%%

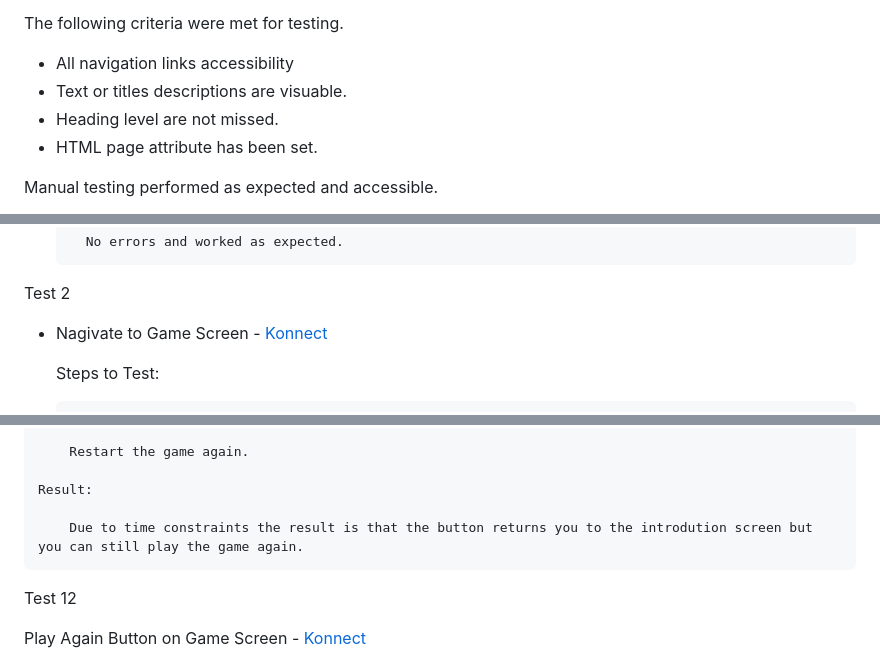
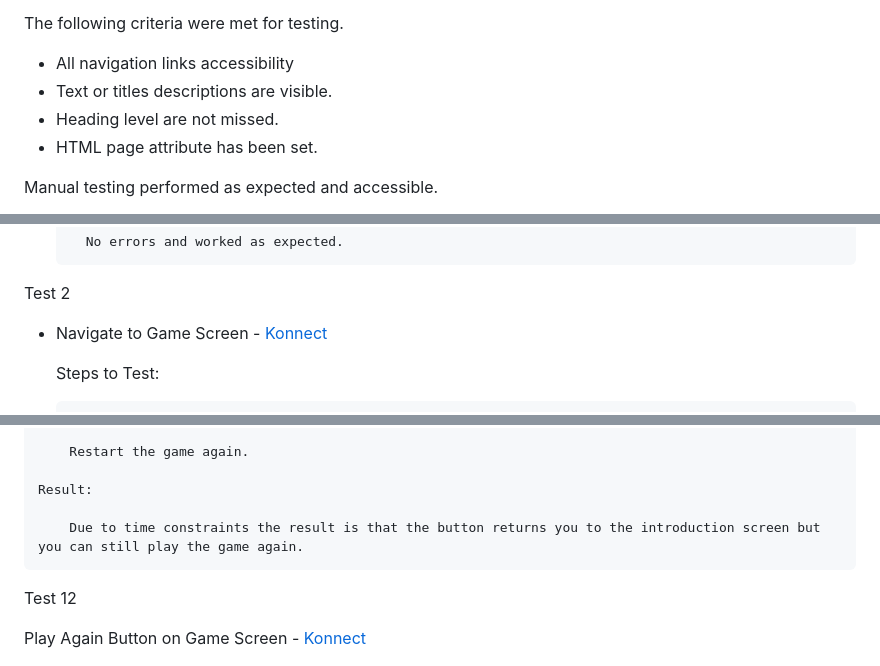
Before and after one commit to firefox35/konnect, a Markdown page: README.md, 3 parts joined by grey strips. GitHub-like rendering.

```diff
--- a/README.md
+++ b/README.md
@@ -170,7 +170,7 @@ Accessibility
 The following criteria were met for testing.
 
 - All navigation links accessibility
-- Text or titles descriptions are visuable.
+- Text or titles descriptions are visible.
 - Heading level are not missed.
 - HTML page attribute has been set.
 
@@ -220,7 +220,7 @@ Test 1
 
 Test 2
 
-- Nagivate to Game Screen - [Konnect](https://firefox35.github.io/konnect/)
+- Navigate to Game Screen - [Konnect](https://firefox35.github.io/konnect/)
 
   Steps to Test:
 
@@ -426,7 +426,7 @@ Play Again Button on Game Screen - [Konnect](https://firefox35.github.io/konnect
 
     Result:
 
-        Due to time constraints the result is that the button returns you to the introdution screen but you can still play the game again.
+        Due to time constraints the result is that the button returns you to the introduction screen but you can still play the game again.
 
 Test 12
 
```
Also changed, not shown: other parts of README.md (+11 -11 lines).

%%

*Task details:*
Give back the entries verbatim but drop every picture.

*Solution to this exercise:*
Before and after one commit to firefox35/konnect, a Markdown page: README.md, 3 parts joined by grey strips. GitHub-like rendering.

```diff
--- a/README.md
+++ b/README.md
@@ -170,7 +170,7 @@ Accessibility
 The following criteria were met for testing.
 
 - All navigation links accessibility
-- Text or titles descriptions are visuable.
+- Text or titles descriptions are visible.
 - Heading level are not missed.
 - HTML page attribute has been set.
 
@@ -220,7 +220,7 @@ Test 1
 
 Test 2
 
-- Nagivate to Game Screen - [Konnect](https://firefox35.github.io/konnect/)
+- Navigate to Game Screen - [Konnect](https://firefox35.github.io/konnect/)
 
   Steps to Test:
 
@@ -426,7 +426,7 @@ Play Again Button on Game Screen - [Konnect](https://firefox35.github.io/konnect
 
     Result:
 
-        Due to time constraints the result is that the button returns you to the introdution screen but you can still play the game again.
+        Due to time constraints the result is that the button returns you to the introduction screen but you can still play the game again.
 
 Test 12
 
```
Also changed, not shown: other parts of README.md (+11 -11 lines).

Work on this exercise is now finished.